This toolkit, developed in collaboration with the Idaho State Department of Education, helps parents and families use everyday time together as an opportunity for learning and building reading skills.
This toolkit helps parents and families take part in literacy experiences at home to develop children’s reading and language skills.
Phonological awareness involves being able to recognize and manipulate the sounds within words. This skill is a foundation for understanding the alphabetic principle and reading success. There are several ways to effectively teach phonological awareness to prepare early readers, including: 1) teaching students to recognize and manipulate the sounds of speech, 2) teaching students letter-sound relations, and 3) teaching students to manipulate letter-sounds in print using word-building activities.
Learning to read is difficult and does not happen naturally. It requires explicit and systematic instruction, which is especially important for struggling readers. Learning to read involves many different skills that must be taught to your child. Instruction in phonological awareness, phonics, fluency, vocabulary, and comprehension will help your child learn to read.
Learning to read consists of developing skills in two areas: accurate, fluent reading and comprehending the meaning of texts. Learning these skills does not come naturally. Both accurate word reading and text comprehension require careful, systematic instruction.
Four tips to use when reading with your child.
Helping your child with speech sounds supports early reading success.
Asking questions can help your child understand what she reads.

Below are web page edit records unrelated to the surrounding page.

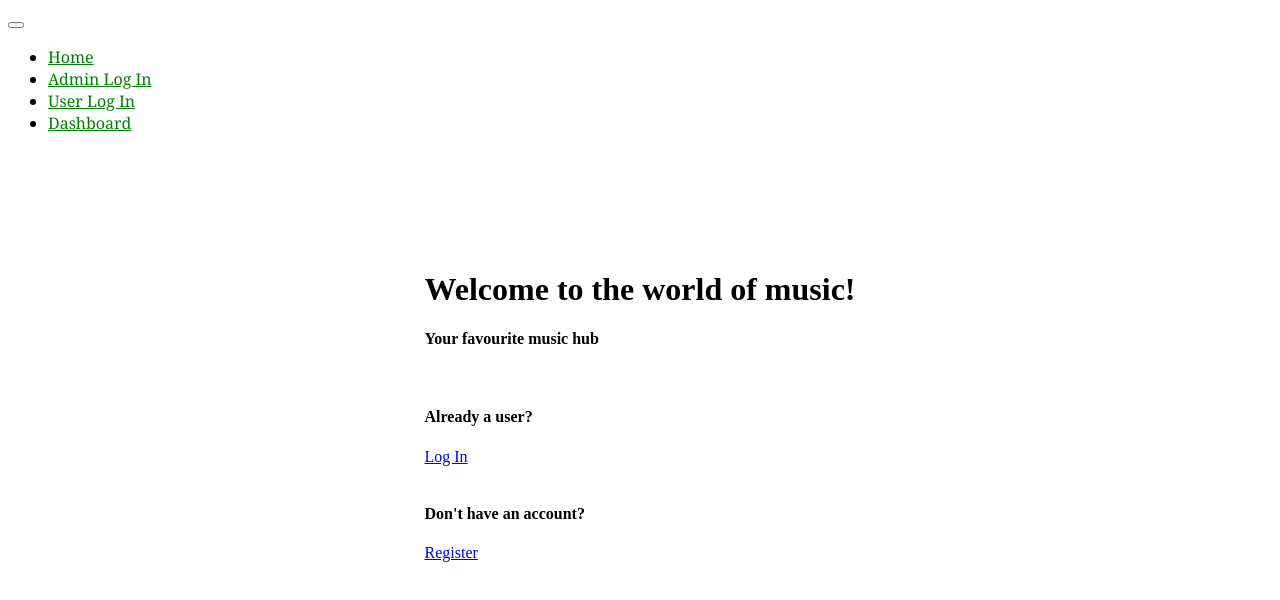
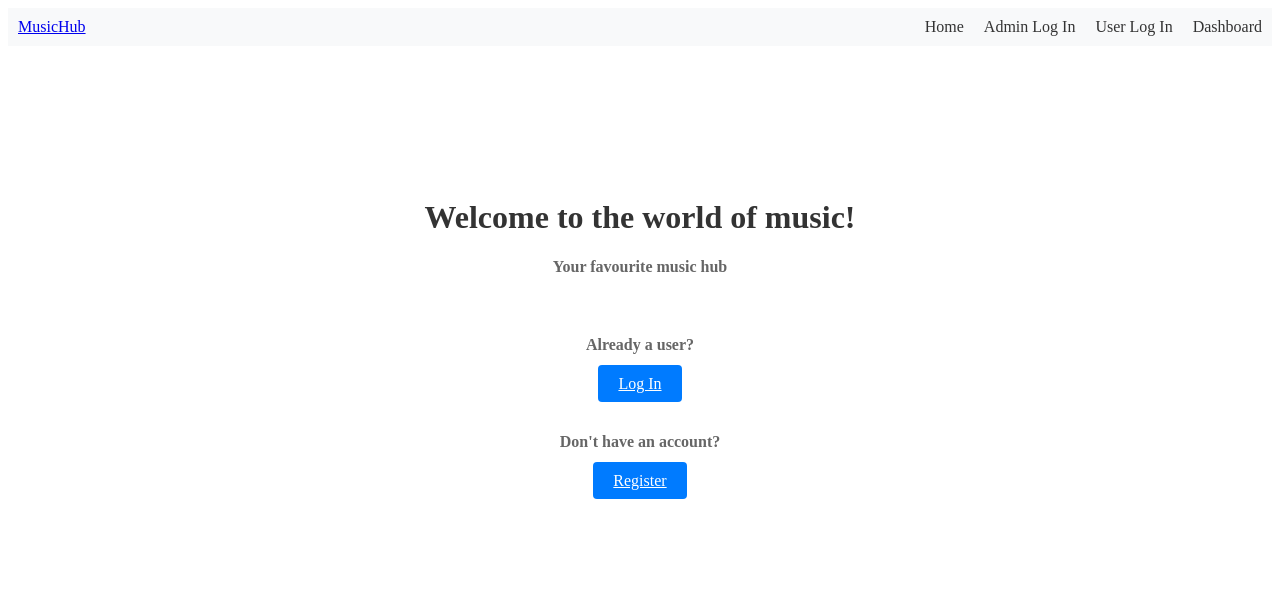
Before and after one commit to git4alauddin/music_app_2, a Vue app in the folder frontend/: page / in a window 1280 px wide. Shown: the top 600 px of the page. Built offline with nearby package versions, Linux system fonts and the light colour scheme.

Commit message:
done max core func

```diff
--- a/frontend/src/components/NavBar.vue
+++ b/frontend/src/components/NavBar.vue
@@ -1,28 +1,24 @@
 <template>
-  <nav class="navbar navbar-expand-md">
-    <router-link class="navbar-brand" to="/"
-      ></router-link>
-    <button
-      class="navbar-toggler"
-      type="button"
-      data-bs-toggle="collapse"
-      data-bs-target="#navbarNav"
-    >
+  <nav class="navbar">
+    <router-link class="navbar-brand" to="/">
+      <!-- Add your brand logo or text here -->
+      MusicHub
+    </router-link>
+    <button class="navbar-toggler" @click="toggleNav">
       <span class="navbar-toggler-icon"></span>
     </button>
-    <div class="collapse navbar-collapse" id="navbarNav">
-      <ul class="navbar-nav mr-auto"></ul>
-      <ul class="navbar-nav">
-        <li v-for="link in links" :key="link.to" class="nav-item">
-          <router-link class="nav-link" :to="link.path">{{ link.name }} </router-link>
-        </li>
-      </ul>
-      <ul class="navbar-nav">
-        <li v-if="checklogin()" class="nav-item">
-          <button class="nav-link logout-btn" @click="logout">LOG OUT</button>
-        </li>
-      </ul>
-    </div>
+    <ul class="navbar-nav" :class="{ 'show': isNavOpen }">
+      <li v-for="link in links" :key="link.to" class="nav-item">
+        <router-link class="nav-link" :to="link.path">
+          <i :class="link.icon"></i> {{ link.name }}
+        </router-link>
+      </li>
+      <li v-if="checklogin()" class="nav-item">
+        <button class="nav-link logout-btn" @click="logout">
+          <i class="logout-icon"></i> Logout
+        </button>
+      </li>
+    </ul>
   </nav>
 </template>
 <script setup>
@@ -83,21 +79,62 @@ const links = computed(() => {
   }
 })
 </script>
+
+
+
 <style scoped>
 .navbar {
-  font-family: Georgia, 'Times New Roman', Times, serif;
+  background-color: #f8f9fa;
+  padding: 10px;
+  display: flex;
+  justify-content: space-between;
+  align-items: center;
 }
-.navbar a {
-  color: green;
+
+.navbar-toggler {
+  display: none;
+  background: none;
+  border: none;
+  cursor: pointer;
+}
+
+.navbar-toggler-icon {
+  width: 20px;
+  height: 2px;
+  background-color: #333;
+  display: block;
+}
+
+.navbar-nav {
+  list-style-type: none;
+  margin: 0;
+  padding: 0;
+  display: flex;
+}
+
+.nav-item {
+  margin-left: 20px;
+}
+
+.nav-link {
+  color: #333;
+  text-decoration: none;
+  display: flex;
+  align-items: center;
 }
 
 .logout-btn {
-  background-color: rgb(240, 168, 132);
-  color: black
+  background-color: transparent;
+  border: none;
+  cursor: pointer;
+  color: #333;
 }
-/* on hover */
-.logout-btn:hover {
-  color: red;
-  cursor: pointer;
+
+.logout-icon {
+  /* Add your logout icon styles here */
+}
+
+.show {
+  display: flex;
 }
 </style>
--- a/frontend/src/views/register.vue
+++ b/frontend/src/views/register.vue
@@ -82,21 +82,69 @@
   }
   </script>
 
-  <style>
-  .jumbotron {
-    /* background-color:rgb(255, 255, 100); */
-    font-family: cursive;
-  }
-  .container {
+  <style scoped>
+  #m {
+    background-image: url('your-background-image-url.jpg');
+    background-size: cover;
+    background-position: center;
+    height: 100vh;
     display: flex;
     justify-content: center;
-    padding-top: 100px;
+    align-items: center;
   }
 
-  #m {
-    background-image: url('@/assets/BGimg3.jpg');
-    background-repeat: no-repeat;
-    background-attachment: fixed;
-    background-size: 100% 100%;
+  .container {
+    background-color: rgba(255, 255, 255, 0.8);
+    padding: 30px;
+    border-radius: 10px;
+    box-shadow: 0px 0px 10px 0px rgba(0, 0, 0, 0.3);
+    backdrop-filter: blur(5px);
   }
-  </style>
+
+  .jumbotron {
+    width: 400px;
+  }
+
+  .jumbotron h1 {
+    font-size: 32px;
+    margin-bottom: 20px;
+    color: #333;
+  }
+
+  .jumbotron h5 {
+    font-size: 18px;
+    margin-bottom: 20px;
+    color: #666;
+  }
+
+  .form-group {
+    margin-bottom: 20px;
+  }
+
+  .form-group input[type="text"],
+  .form-group input[type="email"],
+  .form-group input[type="password"] {
+    width: 100%;
+    padding: 10px;
+    border: 1px solid #ccc;
+    border-radius: 5px;
+    box-sizing: border-box;
+    font-size: 16px;
+  }
+
+  .form-group button[type="submit"] {
+    width: 100%;
+    padding: 10px;
+    border: none;
+    border-radius: 5px;
+    background-color: #007bff;
+    color: #fff;
+    font-size: 18px;
+    cursor: pointer;
+    transition: background-color 0.3s ease;
+  }
+
+  .form-group button[type="submit"]:hover {
+    background-color: #0056b3;
+  }
+</style>
--- a/frontend/src/views/upload_song.vue
+++ b/frontend/src/views/upload_song.vue
@@ -101,20 +101,69 @@ function  uploadSong1() {
 
 </script>
 
-<style>
-.jumbotron {
-  font-family: cursive;
-}
-.container {
-  display: flex;
-  justify-content: center;
-  padding-top: 100px;
+<style scoped>
+/* Upload Song form */
+#m {
+  padding: 20px;
 }
 
-#m {
-  background-image: url('@/assets/BGimg3.jpg');
-  background-repeat: no-repeat;
-  background-attachment: fixed;
-  background-size: 100% 100%;
+.container {
+  max-width: 600px;
+  margin: 0 auto;
 }
+
+.jumbotron {
+  background-color: #f8f9fa;
+  border-radius: 10px;
+  padding: 30px;
+  box-shadow: 0 0 10px rgba(0, 0, 0, 0.1); /* Box shadow */
+  transition: box-shadow 0.3s ease; /* Smooth transition for box shadow */
+}
+
+.jumbotron:hover {
+  box-shadow: 0 0 20px rgba(0, 0, 0, 0.2); /* Darker box shadow on hover */
+}
+
+.jumbotron h1 {
+  color: #333;
+}
+
+.jumbotron h5 {
+  color: #666;
+}
+
+.form-group {
+  margin-bottom: 20px;
+}
+
+.form-group label {
+  font-weight: bold;
+}
+
+.form-control {
+  width: 100%;
+  padding: 8px;
+  border: 1px solid #ccc;
+  border-radius: 4px;
+  box-sizing: border-box;
+}
+
+textarea.form-control {
+  height: 100px; /* Adjust textarea height */
+}
+
+.btn-primary {
+  background-color: #007bff;
+  color: #fff;
+  border: none;
+  padding: 10px 20px;
+  cursor: pointer;
+  border-radius: 4px;
+  transition: background-color 0.3s ease; /* Smooth transition on hover */
+}
+
+.btn-primary:hover {
+  background-color: #0056b3; /* Darker color on hover */
+}
+
 </style>
--- a/frontend/src/views/user_dash.vue
+++ b/frontend/src/views/user_dash.vue
@@ -10,9 +10,8 @@
 <!-- Suggested Songs -->
 <div class="suggested-songs">
   <h2>Suggested Songs</h2>
-      <ul>
-        <li v-for="song in suggestedSongs" :key="song.id">
-          <div class="song-details">
+  <div class="song-container">
+    <div v-for="song in suggestedSongs" :key="song.id" class="song-details">
       <h3>{{ song.title }} [{{  song.average_rating }}]</h3>
       <p><strong>Artist:</strong> {{ song.artist }}</p>
       <p><strong>Genre:</strong> {{ song.genre }}</p>
@@ -28,9 +27,9 @@
       <button @click="rateSong(song.id, parseInt(song.rating))">Rate</button>
       <button @click="addToPlaylist(song.id)">Add to Playlist</button>
     </div>
-        </li>
-      </ul>
   </div>
+</div>
+
 
 
     <!-- Upload Song Form -->
@@ -362,6 +361,8 @@ export default {
           headers: { Authorization: localStorage.getItem('token') },
         });
         console.log('Song rated successfully:', response.data);
+
+        this.fetchSongs();
       } catch (error) {
         console.error('Error rating song:', error);
       }
@@ -442,6 +443,109 @@ export default {
 
 </script>
 
+<style scoped>
+  /* Dashboard Heading */
+  h1 {
+    text-align: center;
+    color: #333;
+    margin-bottom: 20px;
+  }
 
-<style scoped>
+
+  .user-info {
+    text-align: center;
+    margin-bottom: 30px;
+  }
+
+  .user-info p {
+    color: #666;
+  }
+
+
+  .user-info h3 {
+    cursor: pointer;
+    color: #007bff;
+    transition: color 0.3s ease;
+  }
+
+
+  .user-info h3:hover {
+    color: #0056b3;
+  }
+
+
+
+
+
+
+/* Suggested Songs section */
+.suggested-songs {
+  margin-bottom: 30px;
+}
+
+.suggested-songs h2 {
+  color: #333;
+}
+
+/* Song details */
+.song-container {
+  display: flex;
+  flex-wrap: wrap;
+
+}
+
+.song-details {
+  flex: 0 0 calc(33.33% - 20px); /* Three boxes per row with some margin */
+  margin: 10px;
+  padding: 15px;
+  border: 1px solid #ccc;
+  border-radius: 8px;
+  box-sizing: border-box;
+  transition: all 0.3s ease; /* Smooth transition on hover */
+  background-color: rgb(250, 239, 239);
+}
+
+.song-details:hover {
+  transform: translateY(-5px); /* Move the box up slightly on hover */
+  box-shadow: 0 4px 6px rgba(0, 0, 0, 0.1); /* Add shadow on hover */
+}
+
+.song-details h3 {
+  margin-bottom: 5px;
+}
+
+.song-details p {
+  color: #666;
+}
+
+.rating {
+  margin-top: 5px;
+
+}
+
+.rating input[type="radio"] {
+  display: inline-block;
+  margin-right: 5px;
+}
+
+/* Button styles */
+.song-details button {
+  background-color: #007bff;
+  color: #fff;
+  border: none;
+  padding: 8px 15px;
+  margin-top: 5px; /* Add some space between buttons */
+  margin-right:10px;
+  cursor: pointer;
+  border-radius: 4px;
+  transition: background-color 0.3s ease; /* Smooth transition on hover */
+}
+
+.song-details button:hover {
+  background-color: #0056b3; /* Darker color on hover */
+}
+
+
+
+
 </style>
--- a/frontend/src/views/user_login.vue
+++ b/frontend/src/views/user_login.vue
@@ -81,21 +81,60 @@
   }
   </script>
 
-  <style>
-  .jumbotron {
-    /* background-image: url("@/assets/BGimg3.jpg"); */
-    font-family: cursive;
-  }
+  <style scoped>
+  /* Container */
   .container {
     display: flex;
-    justify-content: center;
-    padding-top: 100px;
+    justify-content: center; /* Center horizontally */
+    align-items: center; /* Center vertically */
+    height: 100vh; /* Make the container full height of the viewport */
+    background-image: url('your-background-image-url.jpg'); /* Set background image */
+    background-size:90%; /* Cover the entire container with the background image */
+    backdrop-filter: blur(10px); /* Apply blur effect to the container */
   }
 
-  #m {
-    background-image: url('@/assets/BGimg3.jpg');
-    background-repeat: no-repeat;
-    background-attachment: fixed;
-    background-size: 100% 100%;
+  /* Jumbotron */
+  .jumbotron {
+    text-align: center; /* Center the text */
+    max-width: 600px; /* Limit the width of the jumbotron */
+    padding: 30px; /* Add padding to the jumbotron */
+    background-color: rgba(255, 255, 255, 0.8); /* Semi-transparent white background */
+    border-radius: 10px; /* Add border radius to the jumbotron */
+    box-shadow: 0px 0px 20px rgba(0, 0, 0, 0.3); /* Add box shadow */
   }
-  </style>
+
+  .jumbotron h1 {
+    color: #333; /* Heading color */
+    margin-bottom: 20px; /* Add some space below the heading */
+  }
+
+  .jumbotron h5 {
+    color: #666; /* Text color */
+    margin-bottom: 20px; /* Add some space below the subtitle */
+  }
+
+  /* Form styles */
+  form {
+    margin-top: 20px; /* Add space above the form */
+  }
+
+  .form-group {
+    margin-bottom: 20px; /* Add space below form elements */
+  }
+
+  /* Button styles */
+  .btn-primary {
+    background-color: #007bff; /* Button background color */
+    color: #fff; /* Button text color */
+    border: none; /* Remove button border */
+    padding: 10px 20px; /* Add padding to the button */
+    border-radius: 4px; /* Add border radius to the buttons */
+    cursor: pointer; /* Change cursor to pointer on hover */
+    transition: background-color 0.3s ease; /* Smooth background color transition */
+  }
+
+  /* Hover effect for the buttons */
+  .btn-primary:hover {
+    background-color: #0056b3; /* Darker background color on hover */
+  }
+</style>
--- a/frontend/src/views/welcome.vue
+++ b/frontend/src/views/welcome.vue
@@ -25,18 +25,44 @@
 
   </script>
 
-<style>
-.jumbotron {
-  font-family: cursive;
+<style scoped>
+  /* Container */
+  .container {
+    display: flex;
+    justify-content: center; /* Center horizontally */
+    align-items: center; /* Center vertically */
+    height: 70vh; /* Make the container full height of the viewport */
+  }
 
-  /* background-image: url('@/assets/BGimg3.jpg'); */
-  background-size: 100% 100%;
-  background-attachment: fixed;
-  background-repeat: no-repeat;
-}
-.container {
-  display: flex;
-  justify-content: center;
-  padding-top: 100px;
-}
+  /* Jumbotron */
+  .jumbotron {
+    text-align: center; /* Center the text */
+    max-width: 600px; /* Limit the width of the jumbotron */
+  }
+
+  .jumbotron h1 {
+    color: #333; /* Heading color */
+    margin-bottom: 20px; /* Add some space below the heading */
+  }
+
+  .jumbotron h4 {
+    color: #666; /* Text color */
+  }
+
+  /* Login and Registration Buttons */
+  .btn-primary {
+    background-color: #007bff; /* Button background color */
+    color: #fff; /* Button text color */
+    border: none; /* Remove button border */
+    padding: 10px 20px; /* Add padding to the button */
+    margin-top: 20px; /* Add some space above the buttons */
+    border-radius: 4px; /* Add border radius to the buttons */
+    cursor: pointer; /* Change cursor to pointer on hover */
+    transition: background-color 0.3s ease; /* Smooth background color transition */
+  }
+
+  /* Hover effect for the buttons */
+  .btn-primary:hover {
+    background-color: #0056b3; /* Darker background color on hover */
+  }
 </style>
```
Also changed, not shown: 1 other file (tests, documents, lock files or other folders). Lines whose indentation alone changed are shown as unchanged.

Helping your child stretch apart and connect sounds to sound out words supports early reading success.
Help your child practice early literacy skills and understand ideas during everyday life.
Help your child practice speech sounds and letters during everyday life.

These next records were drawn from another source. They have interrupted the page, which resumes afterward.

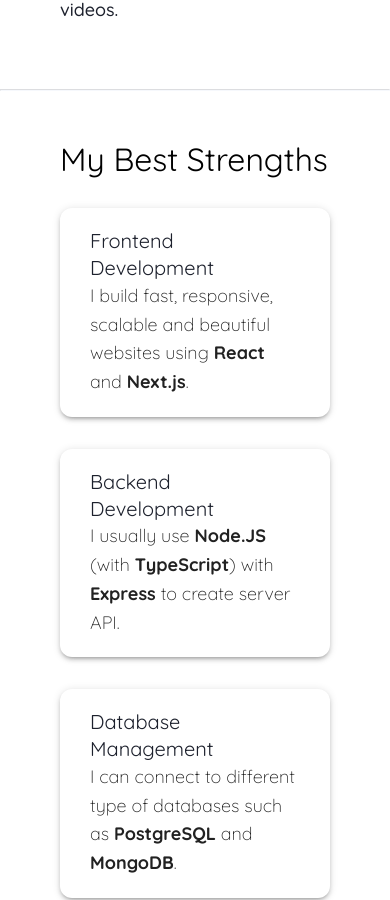
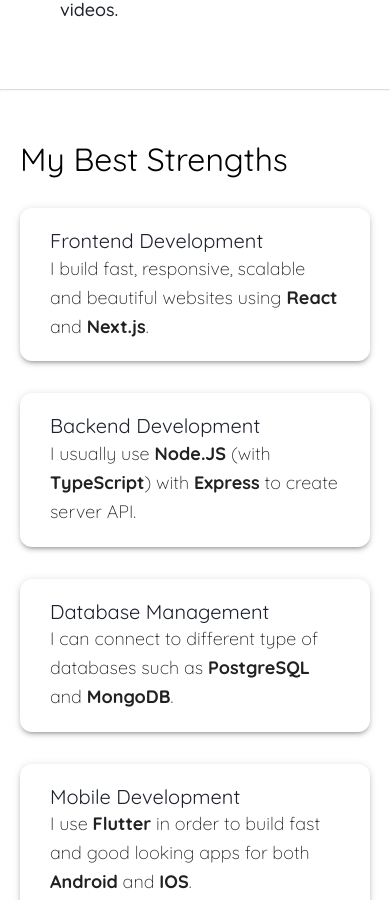
Before and after one commit to seanyasno/seanyasno.com, a Next.js app: page / in a window 390 px wide. Shown: the part 2434-3334 px from the top of the page. Built offline with nearby package versions, Linux system fonts and the light colour scheme.

Commit message:
Created responsive box component and used it.

```diff
--- a/src/components/index.ts
+++ b/src/components/index.ts
@@ -1,3 +1,4 @@
+export * from './responsive-box/responsive-box';
 export * from './social-links/social-links';
 export * from './navbar/navbar';
 export * from './footer/footer';
--- /dev/null
+++ b/src/components/responsive-box/responsive-box.tsx
@@ -0,0 +1,79 @@
+import { Box } from '@mui/system';
+import React from 'react';
+
+type ResponsiveBoxProps = {
+  xsStyle?: { [key: string]: unknown };
+  smStyle?: { [key: string]: unknown };
+  mdStyle?: { [key: string]: unknown };
+  lgStyle?: { [key: string]: unknown };
+  xlStyle?: { [key: string]: unknown };
+};
+
+export const ResponsiveBox: React.FC<ResponsiveBoxProps> = (props) => {
+  const { xsStyle, smStyle, mdStyle, lgStyle, xlStyle, children } = props;
+
+  return (
+    <>
+      <Box
+        sx={xsStyle}
+        display={{
+          xs: 'block',
+          sm: 'none',
+          md: 'none',
+          lg: 'none',
+          xl: 'none',
+        }}
+      >
+        {children}
+      </Box>
+      <Box
+        sx={smStyle}
+        display={{
+          xs: 'none',
+          sm: 'block',
+          md: 'none',
+          lg: 'none',
+          xl: 'none',
+        }}
+      >
+        {children}
+      </Box>
+      <Box
+        sx={mdStyle}
+        display={{
+          xs: 'none',
+          sm: 'none',
+          md: 'block',
+          lg: 'none',
+          xl: 'none',
+        }}
+      >
+        {children}
+      </Box>
+      <Box
+        sx={lgStyle}
+        display={{
+          xs: 'none',
+          sm: 'none',
+          md: 'none',
+          lg: 'block',
+          xl: 'none',
+        }}
+      >
+        {children}
+      </Box>
+      <Box
+        sx={xlStyle}
+        display={{
+          xs: 'none',
+          sm: 'none',
+          md: 'none',
+          lg: 'none',
+          xl: 'block',
+        }}
+      >
+        {children}
+      </Box>
+    </>
+  );
+};
--- a/src/pages/index.tsx
+++ b/src/pages/index.tsx
@@ -5,6 +5,7 @@
   Footer,
   AboutMeSection,
   KnowledgeSection,
+  ResponsiveBox,
 } from '@/components/index';
 import React, { Component, ReactElement, useRef } from 'react';
 import {
@@ -122,12 +123,10 @@
       <Box sx={{ height: '5vh' }}>
         <hr style={{ borderColor: '#E6ECF855' }} />
       </Box>
-      <Box
-        sx={{
-          backgroundColor: 'white',
-          padding: '10px 60px',
-          marginBottom: '30px',
-        }}
+
+      <ResponsiveBox
+        xsStyle={{ padding: '10px 20px' }}
+        mdStyle={{ padding: '10px 60px' }}
       >
         <Typography variant='h3' sx={{ marginBottom: '30px' }}>
           My Best Strengths
@@ -141,7 +140,7 @@
             </Grid>
           ))}
         </Grid>
-      </Box>
+      </ResponsiveBox>
       <Footer />
     </Box>
   );
```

Help your child practice language skills and understand ideas during everyday life.
Reading skills provide the foundation for academic success. From the beginning of school, students should be taught different ways of using language to help them learn and communicate about academic content. This brief discusses two areas of literacy development that students must learn so that they can do well in school: foundational reading skills and academic language.
Taking part in literacy experiences at home can develop your child’s reading ability, comprehension, and language skills. Activities that you can engage in at home include: joint reading, drawing, singing, storytelling, reciting, game playing, and rhyming. You can tailor activities to your child’s age and ability level, and can incorporate technology into your learning opportunities.
The alphabetic principle is a critical skill that involves connecting letters with their sounds to read and write. Learning and applying the alphabetic principle takes time and is difficult for most children. Explicit phonics instruction and extensive practice are important when teaching children to learn the alphabetic principle.
The research reported here is funded by awards to the National Center on Improving Literacy from the Office of Elementary and Secondary Education, in partnership with the Office of Special Education Programs (Award #: S283D160003). The opinions expressed are those of the authors and do not represent views of OESE, OSEP, or the U.S. Department of Education. Copyright © 2020 National Center on Improving Literacy. https://improvingliterarcy.org